→ WHAT THE TASK ASKS: In the entries below, find the line containing "update arch ex0" and the line containing "## 0.1 - REST". Copy those two lines and everything between them exactly, and only that.

→ DATA TO USE:

^^^^

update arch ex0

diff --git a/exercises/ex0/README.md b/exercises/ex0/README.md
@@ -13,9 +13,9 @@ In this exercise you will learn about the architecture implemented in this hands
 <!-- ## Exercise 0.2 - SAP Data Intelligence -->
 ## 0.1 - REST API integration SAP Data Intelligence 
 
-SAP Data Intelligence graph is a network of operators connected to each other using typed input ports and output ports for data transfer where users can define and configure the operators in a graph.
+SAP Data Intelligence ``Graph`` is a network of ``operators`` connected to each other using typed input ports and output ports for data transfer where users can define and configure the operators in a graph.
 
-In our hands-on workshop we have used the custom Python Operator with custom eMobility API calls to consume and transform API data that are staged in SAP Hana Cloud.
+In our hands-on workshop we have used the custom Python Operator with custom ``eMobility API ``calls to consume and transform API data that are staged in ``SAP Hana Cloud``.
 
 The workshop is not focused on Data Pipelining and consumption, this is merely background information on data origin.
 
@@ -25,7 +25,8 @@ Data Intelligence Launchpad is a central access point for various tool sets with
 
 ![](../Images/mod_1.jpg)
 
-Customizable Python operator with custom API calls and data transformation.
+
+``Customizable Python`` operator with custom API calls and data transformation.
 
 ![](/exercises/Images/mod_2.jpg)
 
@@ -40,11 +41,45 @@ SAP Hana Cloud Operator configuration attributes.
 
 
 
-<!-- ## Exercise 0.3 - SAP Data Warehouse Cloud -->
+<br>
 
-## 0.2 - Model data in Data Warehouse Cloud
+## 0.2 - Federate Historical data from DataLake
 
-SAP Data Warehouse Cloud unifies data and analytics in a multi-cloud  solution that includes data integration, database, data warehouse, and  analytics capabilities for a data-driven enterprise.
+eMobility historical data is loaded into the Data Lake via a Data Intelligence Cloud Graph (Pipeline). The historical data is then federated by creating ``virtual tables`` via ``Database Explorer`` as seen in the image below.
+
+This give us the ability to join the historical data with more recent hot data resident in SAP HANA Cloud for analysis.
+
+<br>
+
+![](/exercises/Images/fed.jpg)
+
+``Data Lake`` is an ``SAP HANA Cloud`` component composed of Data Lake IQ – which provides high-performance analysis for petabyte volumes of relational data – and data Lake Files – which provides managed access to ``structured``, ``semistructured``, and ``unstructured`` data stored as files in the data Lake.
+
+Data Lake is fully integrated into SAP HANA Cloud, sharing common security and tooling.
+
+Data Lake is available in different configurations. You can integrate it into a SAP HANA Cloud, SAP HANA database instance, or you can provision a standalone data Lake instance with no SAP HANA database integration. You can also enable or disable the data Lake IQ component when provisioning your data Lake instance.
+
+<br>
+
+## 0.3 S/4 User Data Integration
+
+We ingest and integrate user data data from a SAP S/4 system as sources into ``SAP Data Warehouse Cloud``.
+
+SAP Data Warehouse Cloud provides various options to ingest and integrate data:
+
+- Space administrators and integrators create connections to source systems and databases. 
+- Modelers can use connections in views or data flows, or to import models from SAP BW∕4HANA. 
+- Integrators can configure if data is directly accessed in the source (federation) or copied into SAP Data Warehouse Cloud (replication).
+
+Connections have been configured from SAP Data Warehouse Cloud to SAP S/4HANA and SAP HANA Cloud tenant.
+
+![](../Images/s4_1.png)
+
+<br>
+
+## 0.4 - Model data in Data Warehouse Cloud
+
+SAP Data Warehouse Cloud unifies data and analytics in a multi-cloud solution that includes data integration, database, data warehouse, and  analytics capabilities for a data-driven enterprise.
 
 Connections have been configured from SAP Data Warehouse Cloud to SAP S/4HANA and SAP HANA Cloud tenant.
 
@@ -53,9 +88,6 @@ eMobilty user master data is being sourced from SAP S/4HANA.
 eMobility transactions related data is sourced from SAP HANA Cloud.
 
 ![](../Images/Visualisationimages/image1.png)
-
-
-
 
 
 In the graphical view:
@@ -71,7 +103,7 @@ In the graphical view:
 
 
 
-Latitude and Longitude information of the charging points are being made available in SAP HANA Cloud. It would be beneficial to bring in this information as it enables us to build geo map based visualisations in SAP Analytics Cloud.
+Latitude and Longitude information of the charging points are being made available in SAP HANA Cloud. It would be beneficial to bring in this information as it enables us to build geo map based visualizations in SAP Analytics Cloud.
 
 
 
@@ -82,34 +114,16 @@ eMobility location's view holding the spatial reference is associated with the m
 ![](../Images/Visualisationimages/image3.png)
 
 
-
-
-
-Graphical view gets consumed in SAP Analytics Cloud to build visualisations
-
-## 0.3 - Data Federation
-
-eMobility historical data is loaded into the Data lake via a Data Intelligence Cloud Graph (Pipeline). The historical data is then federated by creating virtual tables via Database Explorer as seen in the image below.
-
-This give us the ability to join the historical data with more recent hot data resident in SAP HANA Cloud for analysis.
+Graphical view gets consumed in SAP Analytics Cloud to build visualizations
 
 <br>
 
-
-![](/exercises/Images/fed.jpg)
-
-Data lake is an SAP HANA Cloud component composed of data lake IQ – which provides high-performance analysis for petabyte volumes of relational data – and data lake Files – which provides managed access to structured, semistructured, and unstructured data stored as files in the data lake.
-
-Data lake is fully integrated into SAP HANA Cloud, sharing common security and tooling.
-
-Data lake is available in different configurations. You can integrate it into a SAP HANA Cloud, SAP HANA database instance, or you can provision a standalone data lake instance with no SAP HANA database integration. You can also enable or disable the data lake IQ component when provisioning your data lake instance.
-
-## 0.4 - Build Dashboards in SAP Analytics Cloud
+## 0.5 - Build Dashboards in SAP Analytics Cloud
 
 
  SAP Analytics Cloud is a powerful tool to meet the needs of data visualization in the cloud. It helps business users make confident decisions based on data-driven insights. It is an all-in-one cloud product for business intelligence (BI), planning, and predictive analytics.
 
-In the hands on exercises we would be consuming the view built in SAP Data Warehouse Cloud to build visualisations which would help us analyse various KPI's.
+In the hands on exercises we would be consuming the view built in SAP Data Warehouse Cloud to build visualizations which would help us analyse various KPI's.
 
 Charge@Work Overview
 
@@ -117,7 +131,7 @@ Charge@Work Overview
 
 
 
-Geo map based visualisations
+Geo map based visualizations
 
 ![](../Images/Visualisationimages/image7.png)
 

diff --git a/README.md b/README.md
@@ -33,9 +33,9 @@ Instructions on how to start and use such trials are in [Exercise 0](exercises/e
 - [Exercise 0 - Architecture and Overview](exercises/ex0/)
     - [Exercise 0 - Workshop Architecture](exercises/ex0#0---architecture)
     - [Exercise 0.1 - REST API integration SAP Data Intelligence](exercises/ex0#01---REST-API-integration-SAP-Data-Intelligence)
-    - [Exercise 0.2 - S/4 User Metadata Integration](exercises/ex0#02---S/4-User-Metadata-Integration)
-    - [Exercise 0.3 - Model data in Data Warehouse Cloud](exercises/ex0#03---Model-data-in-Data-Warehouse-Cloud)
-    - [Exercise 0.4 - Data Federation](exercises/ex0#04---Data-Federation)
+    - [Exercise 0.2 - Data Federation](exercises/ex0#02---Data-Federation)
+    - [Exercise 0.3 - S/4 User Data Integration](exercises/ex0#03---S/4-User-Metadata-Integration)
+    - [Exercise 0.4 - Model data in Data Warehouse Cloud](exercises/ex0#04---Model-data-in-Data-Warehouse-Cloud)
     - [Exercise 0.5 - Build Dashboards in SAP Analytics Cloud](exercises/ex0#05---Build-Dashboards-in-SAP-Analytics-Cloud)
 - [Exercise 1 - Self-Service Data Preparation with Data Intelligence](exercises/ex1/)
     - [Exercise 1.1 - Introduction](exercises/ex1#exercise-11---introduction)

^^^^

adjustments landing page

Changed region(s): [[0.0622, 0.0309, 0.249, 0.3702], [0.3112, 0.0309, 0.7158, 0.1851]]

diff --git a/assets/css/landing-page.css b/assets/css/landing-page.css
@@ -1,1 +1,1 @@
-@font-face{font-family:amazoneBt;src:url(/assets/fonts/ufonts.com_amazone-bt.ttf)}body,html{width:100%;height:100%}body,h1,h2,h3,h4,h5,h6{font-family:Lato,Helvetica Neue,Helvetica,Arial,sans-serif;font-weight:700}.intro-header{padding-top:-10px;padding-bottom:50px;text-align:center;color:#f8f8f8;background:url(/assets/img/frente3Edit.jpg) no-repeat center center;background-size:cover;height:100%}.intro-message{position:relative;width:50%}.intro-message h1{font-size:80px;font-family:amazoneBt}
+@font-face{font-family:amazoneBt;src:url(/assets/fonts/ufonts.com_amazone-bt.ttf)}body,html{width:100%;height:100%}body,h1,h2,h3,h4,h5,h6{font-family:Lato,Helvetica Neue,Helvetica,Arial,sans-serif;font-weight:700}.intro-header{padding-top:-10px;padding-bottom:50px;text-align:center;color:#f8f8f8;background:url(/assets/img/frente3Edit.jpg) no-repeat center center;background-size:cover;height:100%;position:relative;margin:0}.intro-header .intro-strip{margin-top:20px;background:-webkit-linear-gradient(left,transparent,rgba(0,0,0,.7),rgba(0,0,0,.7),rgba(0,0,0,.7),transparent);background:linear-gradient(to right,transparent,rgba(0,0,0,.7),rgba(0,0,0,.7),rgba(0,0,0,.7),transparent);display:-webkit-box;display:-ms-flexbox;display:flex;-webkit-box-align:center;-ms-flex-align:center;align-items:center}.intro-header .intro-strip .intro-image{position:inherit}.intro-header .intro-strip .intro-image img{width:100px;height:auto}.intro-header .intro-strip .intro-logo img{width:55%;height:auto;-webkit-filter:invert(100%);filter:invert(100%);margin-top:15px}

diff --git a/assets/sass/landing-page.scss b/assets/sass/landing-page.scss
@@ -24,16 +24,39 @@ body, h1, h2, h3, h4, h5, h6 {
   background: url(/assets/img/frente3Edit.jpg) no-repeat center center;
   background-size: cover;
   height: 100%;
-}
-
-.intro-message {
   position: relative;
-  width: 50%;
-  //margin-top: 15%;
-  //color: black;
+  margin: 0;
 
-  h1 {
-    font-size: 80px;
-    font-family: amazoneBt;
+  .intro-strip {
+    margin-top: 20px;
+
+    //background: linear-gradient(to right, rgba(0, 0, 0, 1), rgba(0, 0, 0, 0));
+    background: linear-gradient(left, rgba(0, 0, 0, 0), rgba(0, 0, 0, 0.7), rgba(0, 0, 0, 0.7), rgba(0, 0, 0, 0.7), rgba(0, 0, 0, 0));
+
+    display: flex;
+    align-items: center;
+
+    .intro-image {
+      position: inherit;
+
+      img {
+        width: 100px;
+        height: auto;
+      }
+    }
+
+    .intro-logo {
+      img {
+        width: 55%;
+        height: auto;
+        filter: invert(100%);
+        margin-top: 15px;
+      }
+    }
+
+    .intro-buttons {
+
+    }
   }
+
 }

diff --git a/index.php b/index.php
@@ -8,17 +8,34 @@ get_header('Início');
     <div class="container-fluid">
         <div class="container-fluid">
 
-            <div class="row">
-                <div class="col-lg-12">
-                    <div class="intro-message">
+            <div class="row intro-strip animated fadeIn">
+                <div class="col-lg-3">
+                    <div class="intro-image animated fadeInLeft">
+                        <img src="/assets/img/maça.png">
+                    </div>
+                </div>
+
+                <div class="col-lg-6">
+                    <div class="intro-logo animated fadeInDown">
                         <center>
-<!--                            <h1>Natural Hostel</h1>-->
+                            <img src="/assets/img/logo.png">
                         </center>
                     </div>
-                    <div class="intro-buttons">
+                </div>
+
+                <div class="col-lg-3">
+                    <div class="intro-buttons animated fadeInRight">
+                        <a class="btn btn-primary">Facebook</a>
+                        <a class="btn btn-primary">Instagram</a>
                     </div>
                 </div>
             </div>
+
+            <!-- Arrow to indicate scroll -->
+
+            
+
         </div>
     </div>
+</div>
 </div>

^^^^

→ WORKED SOLUTION:
update arch ex0

diff --git a/exercises/ex0/README.md b/exercises/ex0/README.md
@@ -13,9 +13,9 @@ In this exercise you will learn about the architecture implemented in this hands
 <!-- ## Exercise 0.2 - SAP Data Intelligence -->
 ## 0.1 - REST API integration SAP Data Intelligence 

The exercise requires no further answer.